#### About this exercise
Gather all lines with "guess" from the records.

#### Exercise data

++++

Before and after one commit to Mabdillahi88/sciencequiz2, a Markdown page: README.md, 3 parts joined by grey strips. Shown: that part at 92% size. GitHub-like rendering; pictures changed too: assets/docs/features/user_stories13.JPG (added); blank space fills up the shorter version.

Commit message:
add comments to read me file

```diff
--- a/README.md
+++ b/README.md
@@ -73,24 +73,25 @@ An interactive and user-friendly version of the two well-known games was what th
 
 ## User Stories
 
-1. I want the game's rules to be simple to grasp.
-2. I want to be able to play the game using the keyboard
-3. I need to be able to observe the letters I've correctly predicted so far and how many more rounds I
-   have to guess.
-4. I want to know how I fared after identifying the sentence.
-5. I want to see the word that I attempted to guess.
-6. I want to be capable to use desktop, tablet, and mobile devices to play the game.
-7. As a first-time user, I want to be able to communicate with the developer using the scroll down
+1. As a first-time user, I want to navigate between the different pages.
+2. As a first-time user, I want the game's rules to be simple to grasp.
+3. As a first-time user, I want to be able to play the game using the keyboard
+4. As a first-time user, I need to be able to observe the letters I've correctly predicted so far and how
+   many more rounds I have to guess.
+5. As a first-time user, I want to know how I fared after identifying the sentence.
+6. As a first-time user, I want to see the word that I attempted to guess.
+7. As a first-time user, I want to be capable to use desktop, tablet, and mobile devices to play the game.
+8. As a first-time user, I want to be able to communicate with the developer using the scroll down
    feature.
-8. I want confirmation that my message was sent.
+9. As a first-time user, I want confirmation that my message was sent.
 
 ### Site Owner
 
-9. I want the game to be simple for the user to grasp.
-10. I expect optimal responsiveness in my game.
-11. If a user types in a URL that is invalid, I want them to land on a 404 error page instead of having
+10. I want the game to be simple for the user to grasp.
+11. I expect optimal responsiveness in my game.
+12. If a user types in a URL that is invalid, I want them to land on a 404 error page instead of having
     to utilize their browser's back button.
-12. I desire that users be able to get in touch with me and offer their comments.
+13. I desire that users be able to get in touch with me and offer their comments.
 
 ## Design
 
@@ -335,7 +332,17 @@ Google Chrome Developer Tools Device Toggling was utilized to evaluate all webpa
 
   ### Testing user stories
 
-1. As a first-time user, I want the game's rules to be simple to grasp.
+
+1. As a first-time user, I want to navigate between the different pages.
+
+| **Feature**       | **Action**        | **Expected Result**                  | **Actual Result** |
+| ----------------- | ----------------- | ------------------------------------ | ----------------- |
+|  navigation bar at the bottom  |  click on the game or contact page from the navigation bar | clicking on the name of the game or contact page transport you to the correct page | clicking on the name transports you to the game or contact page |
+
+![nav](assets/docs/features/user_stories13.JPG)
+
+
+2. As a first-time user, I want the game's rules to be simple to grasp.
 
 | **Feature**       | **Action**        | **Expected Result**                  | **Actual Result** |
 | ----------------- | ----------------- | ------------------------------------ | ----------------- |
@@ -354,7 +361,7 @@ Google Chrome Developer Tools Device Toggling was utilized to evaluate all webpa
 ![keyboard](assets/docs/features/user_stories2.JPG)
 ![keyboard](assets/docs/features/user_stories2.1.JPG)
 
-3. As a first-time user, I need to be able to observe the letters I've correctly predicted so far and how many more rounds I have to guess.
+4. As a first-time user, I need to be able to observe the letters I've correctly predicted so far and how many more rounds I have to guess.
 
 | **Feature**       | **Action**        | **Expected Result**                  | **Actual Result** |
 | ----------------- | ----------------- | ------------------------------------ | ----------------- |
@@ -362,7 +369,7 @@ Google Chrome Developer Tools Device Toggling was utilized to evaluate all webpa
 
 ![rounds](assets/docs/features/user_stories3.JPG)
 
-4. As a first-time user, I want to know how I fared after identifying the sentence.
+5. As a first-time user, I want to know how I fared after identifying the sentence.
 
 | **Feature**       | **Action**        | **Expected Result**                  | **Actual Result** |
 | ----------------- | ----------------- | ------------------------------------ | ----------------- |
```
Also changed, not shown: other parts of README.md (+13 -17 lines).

++++

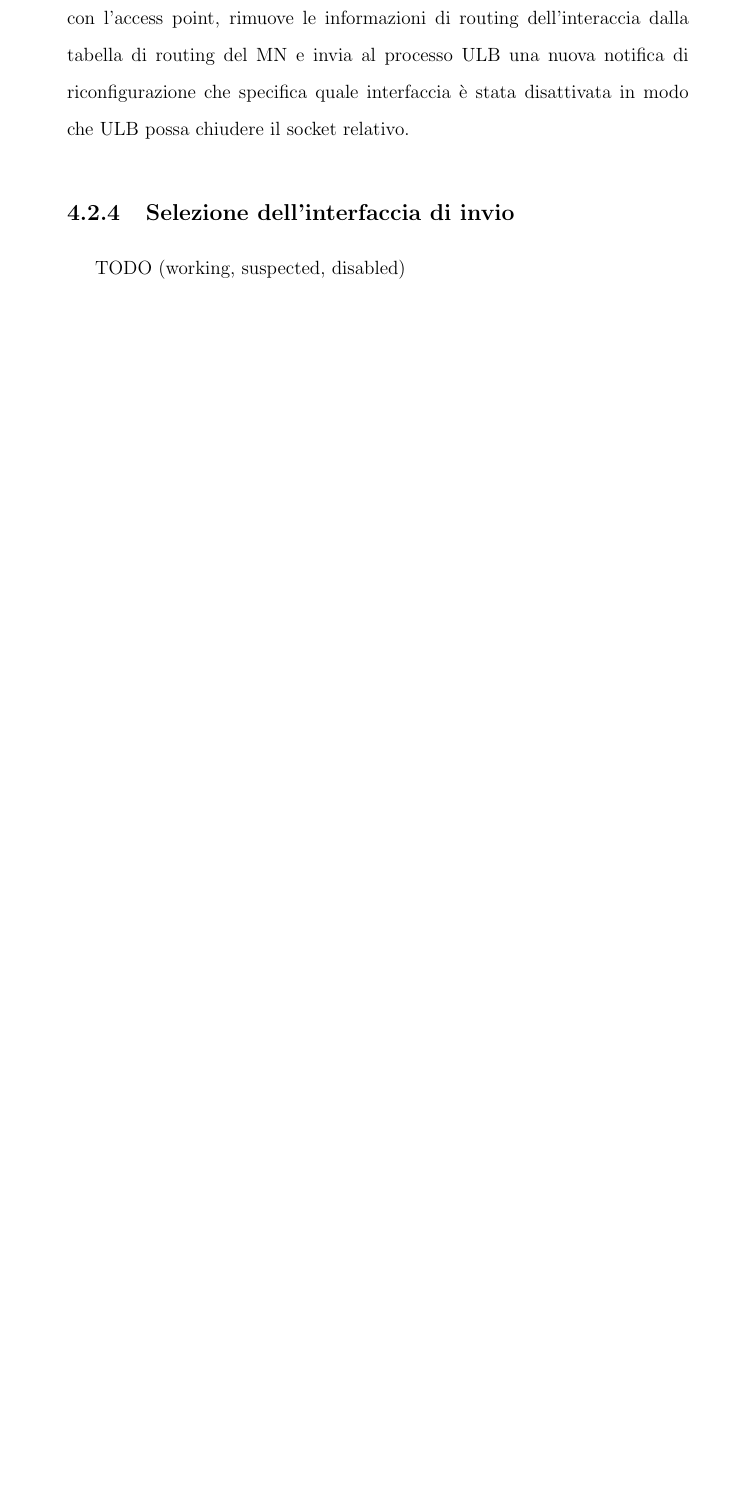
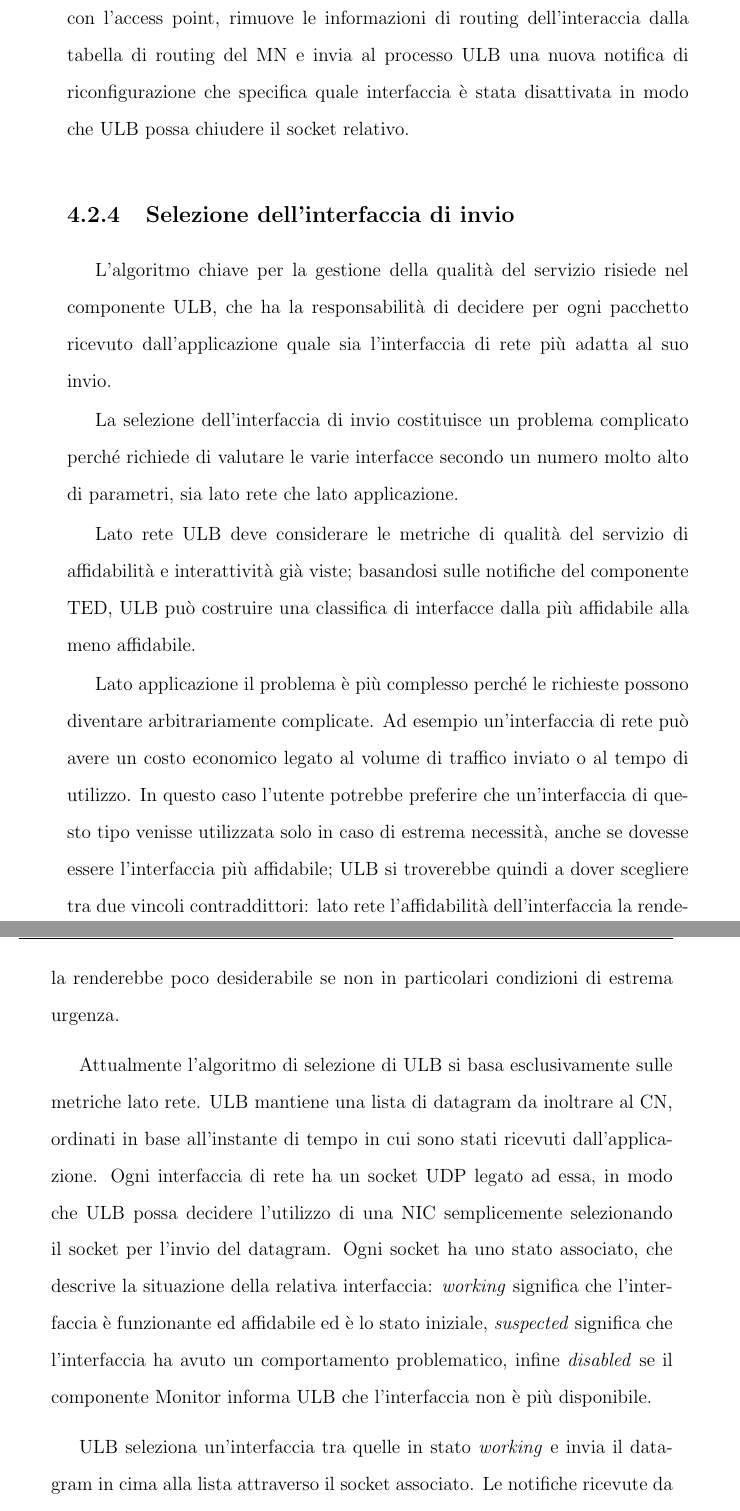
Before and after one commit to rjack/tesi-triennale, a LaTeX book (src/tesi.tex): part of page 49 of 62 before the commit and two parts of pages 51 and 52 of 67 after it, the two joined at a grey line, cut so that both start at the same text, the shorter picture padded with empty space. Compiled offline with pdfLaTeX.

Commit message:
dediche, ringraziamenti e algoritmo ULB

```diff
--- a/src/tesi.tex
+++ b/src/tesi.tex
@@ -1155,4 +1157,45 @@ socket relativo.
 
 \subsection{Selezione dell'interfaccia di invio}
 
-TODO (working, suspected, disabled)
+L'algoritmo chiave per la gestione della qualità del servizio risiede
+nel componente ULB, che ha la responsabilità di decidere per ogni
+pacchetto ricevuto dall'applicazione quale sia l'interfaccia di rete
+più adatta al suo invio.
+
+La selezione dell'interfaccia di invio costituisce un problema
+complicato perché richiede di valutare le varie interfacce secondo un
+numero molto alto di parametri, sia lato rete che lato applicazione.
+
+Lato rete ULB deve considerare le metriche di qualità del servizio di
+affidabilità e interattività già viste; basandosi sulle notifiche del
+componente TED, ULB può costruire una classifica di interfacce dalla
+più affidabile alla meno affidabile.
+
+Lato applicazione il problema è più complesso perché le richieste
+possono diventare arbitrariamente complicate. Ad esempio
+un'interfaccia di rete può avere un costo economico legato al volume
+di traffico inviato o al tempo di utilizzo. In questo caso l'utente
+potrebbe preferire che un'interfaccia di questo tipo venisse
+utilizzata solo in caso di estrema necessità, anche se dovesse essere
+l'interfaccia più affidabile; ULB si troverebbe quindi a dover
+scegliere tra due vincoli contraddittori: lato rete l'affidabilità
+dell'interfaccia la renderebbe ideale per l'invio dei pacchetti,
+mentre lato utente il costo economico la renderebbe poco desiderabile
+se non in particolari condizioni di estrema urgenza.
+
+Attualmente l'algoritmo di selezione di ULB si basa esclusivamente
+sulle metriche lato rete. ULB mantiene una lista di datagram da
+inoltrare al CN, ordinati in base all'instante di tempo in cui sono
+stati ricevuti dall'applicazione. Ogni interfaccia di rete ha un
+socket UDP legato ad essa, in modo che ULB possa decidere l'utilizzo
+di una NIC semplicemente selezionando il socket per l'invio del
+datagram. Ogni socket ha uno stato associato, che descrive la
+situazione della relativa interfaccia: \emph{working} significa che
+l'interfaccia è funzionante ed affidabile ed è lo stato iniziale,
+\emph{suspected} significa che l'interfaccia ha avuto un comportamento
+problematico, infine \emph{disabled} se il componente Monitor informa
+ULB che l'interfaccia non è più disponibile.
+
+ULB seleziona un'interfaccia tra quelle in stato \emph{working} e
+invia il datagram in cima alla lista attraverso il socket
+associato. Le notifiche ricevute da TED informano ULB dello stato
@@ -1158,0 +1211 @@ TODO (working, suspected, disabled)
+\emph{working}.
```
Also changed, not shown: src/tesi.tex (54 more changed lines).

++++

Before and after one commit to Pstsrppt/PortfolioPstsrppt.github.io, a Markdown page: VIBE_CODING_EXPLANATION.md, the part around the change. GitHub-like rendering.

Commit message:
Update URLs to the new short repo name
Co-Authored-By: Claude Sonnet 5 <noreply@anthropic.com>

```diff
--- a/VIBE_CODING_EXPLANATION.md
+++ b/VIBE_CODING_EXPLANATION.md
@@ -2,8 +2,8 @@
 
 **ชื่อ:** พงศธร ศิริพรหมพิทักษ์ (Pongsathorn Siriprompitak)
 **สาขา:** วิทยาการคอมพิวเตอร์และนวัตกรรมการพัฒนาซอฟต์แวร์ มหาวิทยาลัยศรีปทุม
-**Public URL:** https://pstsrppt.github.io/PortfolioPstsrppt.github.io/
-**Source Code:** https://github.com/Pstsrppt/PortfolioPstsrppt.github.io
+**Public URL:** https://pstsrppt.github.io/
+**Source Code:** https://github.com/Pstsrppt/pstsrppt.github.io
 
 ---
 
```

++++

#### Response for this exercise
-   have to guess.
-5. I want to see the word that I attempted to guess.
+   many more rounds I have to guess.
+6. As a first-time user, I want to see the word that I attempted to guess.
-3. As a first-time user, I need to be able to observe the letters I've correctly predicted so far and how many more rounds I have to guess.
+4. As a first-time user, I need to be able to observe the letters I've correctly predicted so far and how many more rounds I have to guess.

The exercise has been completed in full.